The bird is trying to stand and can't. It's listing. Its head is twisted oddly.
Ring. Ring. Ring. Ring. Ring. Ring. "Please leave a message." Message left.
Ring. Ring. What would you do with an injured bird, friend? Brief discussion. Go to the emergency vet? Do they take wildlife? Even if they'll only euthanize, I just don't want the bird to suffer, but what I need are instructions from someone, somewhere. Voicemail message beep, with never any incoming call notice.
"Call Deb X at this number or Ally Y at this number for help and what to do."
It's still trying to stand. Should I put it in a towel-lined box or something? Birdseed, water?
Ring. Ring. Ring. Ring. "You have reached the random wildlife center. We're not open. Our hours are seven to four." It's evening. "We do this, that, and the other. We can do this but not this. Don't come here without an appointment. Don't try to find us without an appointment. You're not allowed to do this other thing with wildlife. It's baby bird season from month blee to month bloo." This one's an adult. "Measure the tail to tell the age. Baby bird this baby bird that baby bird the other, do this don't do that baby bird. Do not give Brand X food, Brand Y food, Brand Z food, foo food, bar food, baz food, yak food, llama food, or this other food. The only food you can give, if you absolutely have to, is mashed berry by tweezer. Do not give water. Baby birds can aspirate water. Predators might try to eat baby birds, so do not attempt to restore baby birds to their nest even if the parents are around. Follow our instructions instead. You can call us when we're open. We won't return calls until then. Baby bird blah —"
Movements are weaker.
Ring. Ring. Ring. Ring. Ring. "You have reached the other random wildlife center. We're currently closed. Our hours are ten to two. If you need immediate assistance, call Tufts Something-or-other at this number. You can leave us a message, but we won't call you back until tomorrow."
Ring. Ring. Ring. Ring. "You have reached the Tufts wildlife whatever. We are currently closed." Apparently wildlife never get injured off-hours. "If you have a pet or own an animal in distress, call our other department. We cannot do something-or-other. Do not drop off wildlife. If you have a life-threatening emergency, call that same small-pet number we mentioned before. If you want to blah blah —
Ring. Ring. Ring. "You have reached Tufts emergency whatever. If you have a large animal, press one to speak to blah blah. If you have a small pet in distress, bring it in. We're located at blah blah blah." Slight twitching. Do you even take wildlife, even if it's off-hours? Who the hell gives instructions on what the hell to do? "There is an automatic $150 fee to see any pet. For directions to our facility, press two." Slightly more movement. "To discuss billing and repayment options, press three. If you need to speak to someone, press zero to —

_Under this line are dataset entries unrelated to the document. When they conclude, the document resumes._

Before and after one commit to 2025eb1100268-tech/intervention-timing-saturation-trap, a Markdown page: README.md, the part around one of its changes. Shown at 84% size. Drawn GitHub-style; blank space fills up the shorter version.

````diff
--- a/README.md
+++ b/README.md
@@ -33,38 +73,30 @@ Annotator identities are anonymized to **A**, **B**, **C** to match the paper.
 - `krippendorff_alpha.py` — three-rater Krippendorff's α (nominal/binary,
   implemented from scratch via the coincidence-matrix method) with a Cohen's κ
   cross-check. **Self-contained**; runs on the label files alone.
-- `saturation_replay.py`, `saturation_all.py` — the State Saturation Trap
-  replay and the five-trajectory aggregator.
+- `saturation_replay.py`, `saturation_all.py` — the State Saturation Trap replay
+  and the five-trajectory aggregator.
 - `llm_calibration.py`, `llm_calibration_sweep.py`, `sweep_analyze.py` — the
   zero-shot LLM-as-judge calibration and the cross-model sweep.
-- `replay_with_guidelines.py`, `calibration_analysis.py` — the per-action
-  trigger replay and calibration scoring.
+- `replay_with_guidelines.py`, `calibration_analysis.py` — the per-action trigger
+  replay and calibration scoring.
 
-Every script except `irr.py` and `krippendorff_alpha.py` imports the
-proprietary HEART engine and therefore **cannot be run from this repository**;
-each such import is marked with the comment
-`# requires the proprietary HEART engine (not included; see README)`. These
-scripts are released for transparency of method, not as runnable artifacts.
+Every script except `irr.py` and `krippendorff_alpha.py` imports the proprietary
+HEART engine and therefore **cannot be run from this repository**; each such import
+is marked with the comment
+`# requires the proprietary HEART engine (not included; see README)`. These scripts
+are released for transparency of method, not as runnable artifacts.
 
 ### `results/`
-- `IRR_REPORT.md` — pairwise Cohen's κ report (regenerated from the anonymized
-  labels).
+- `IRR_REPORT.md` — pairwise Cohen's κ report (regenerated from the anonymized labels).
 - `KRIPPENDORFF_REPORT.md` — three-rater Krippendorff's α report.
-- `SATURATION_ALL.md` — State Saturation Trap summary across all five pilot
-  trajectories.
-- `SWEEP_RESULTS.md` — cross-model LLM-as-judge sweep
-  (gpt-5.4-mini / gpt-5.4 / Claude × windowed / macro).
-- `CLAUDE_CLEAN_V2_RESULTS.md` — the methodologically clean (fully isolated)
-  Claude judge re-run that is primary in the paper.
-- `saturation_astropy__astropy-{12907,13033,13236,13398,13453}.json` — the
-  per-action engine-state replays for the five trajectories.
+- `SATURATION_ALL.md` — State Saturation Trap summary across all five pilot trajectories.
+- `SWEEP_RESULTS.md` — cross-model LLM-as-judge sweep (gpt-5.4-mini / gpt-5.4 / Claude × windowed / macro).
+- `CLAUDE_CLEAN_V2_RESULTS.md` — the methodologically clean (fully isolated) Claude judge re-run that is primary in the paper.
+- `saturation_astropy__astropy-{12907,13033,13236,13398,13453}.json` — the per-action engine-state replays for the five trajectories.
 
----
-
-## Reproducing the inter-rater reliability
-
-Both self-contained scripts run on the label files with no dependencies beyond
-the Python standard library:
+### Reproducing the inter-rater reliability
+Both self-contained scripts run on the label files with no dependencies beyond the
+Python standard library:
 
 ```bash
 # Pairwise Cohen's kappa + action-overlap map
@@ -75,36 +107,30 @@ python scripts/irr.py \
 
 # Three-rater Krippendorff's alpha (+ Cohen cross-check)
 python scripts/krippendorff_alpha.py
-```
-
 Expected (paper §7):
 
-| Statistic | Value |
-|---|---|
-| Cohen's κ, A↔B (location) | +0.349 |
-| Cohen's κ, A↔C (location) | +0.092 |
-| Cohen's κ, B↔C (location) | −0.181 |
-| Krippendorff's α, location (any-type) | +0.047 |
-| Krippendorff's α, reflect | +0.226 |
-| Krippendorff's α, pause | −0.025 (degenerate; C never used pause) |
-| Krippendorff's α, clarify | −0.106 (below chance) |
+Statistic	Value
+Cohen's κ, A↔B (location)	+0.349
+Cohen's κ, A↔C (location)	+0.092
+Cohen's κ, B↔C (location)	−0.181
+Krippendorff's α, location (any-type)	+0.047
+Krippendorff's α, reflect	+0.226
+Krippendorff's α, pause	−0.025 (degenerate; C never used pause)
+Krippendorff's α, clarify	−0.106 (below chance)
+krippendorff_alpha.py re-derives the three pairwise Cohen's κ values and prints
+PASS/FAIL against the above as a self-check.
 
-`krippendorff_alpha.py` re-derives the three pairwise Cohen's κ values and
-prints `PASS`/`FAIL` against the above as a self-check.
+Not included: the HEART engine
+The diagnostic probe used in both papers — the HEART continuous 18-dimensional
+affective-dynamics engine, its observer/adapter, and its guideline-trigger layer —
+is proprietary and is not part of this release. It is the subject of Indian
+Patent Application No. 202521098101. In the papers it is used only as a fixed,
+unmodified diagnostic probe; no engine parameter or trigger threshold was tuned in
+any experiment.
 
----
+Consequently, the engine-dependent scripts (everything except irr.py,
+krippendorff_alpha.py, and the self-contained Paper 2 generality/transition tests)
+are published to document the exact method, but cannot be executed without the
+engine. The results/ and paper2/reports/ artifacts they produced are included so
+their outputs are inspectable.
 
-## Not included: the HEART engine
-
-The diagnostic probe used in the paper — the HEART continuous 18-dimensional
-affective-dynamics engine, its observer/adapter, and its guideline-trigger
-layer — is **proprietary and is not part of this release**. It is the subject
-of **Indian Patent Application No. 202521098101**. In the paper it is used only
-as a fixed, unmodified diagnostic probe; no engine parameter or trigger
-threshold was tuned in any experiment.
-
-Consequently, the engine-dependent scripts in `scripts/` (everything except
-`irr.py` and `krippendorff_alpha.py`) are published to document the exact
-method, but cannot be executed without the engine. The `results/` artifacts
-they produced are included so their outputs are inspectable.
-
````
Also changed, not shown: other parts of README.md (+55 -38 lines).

"Operator. Well, you could bring it in. How far away are you? Oh, yes, that's about an hour away. Oh, it's stopped moving and isn't breathing anymore? Well, we don't take deceased animals." As if I couldn't figure that out.
Okay, I'm pissed off here. I had to place six calls and deal with five voicemail systems, wasting how much damn time, when all I needed to know was if there was anything humane I could do for an animal in distress. Did it never occur to any of these people to front-load the off-hours contact info, or instructions for non-baby birds? Did it never occur to anyone that time might fucking matter? Do they think people really want to stand around watching an animal slowly asphyxiate (I'm presuming) while they can do absolutely goddamn nothing but listen to one completely useless recorded message after another while crying over their own futility?
Wildlife rescue my ass.
Originally posted at Dreamwidth | Comment | comments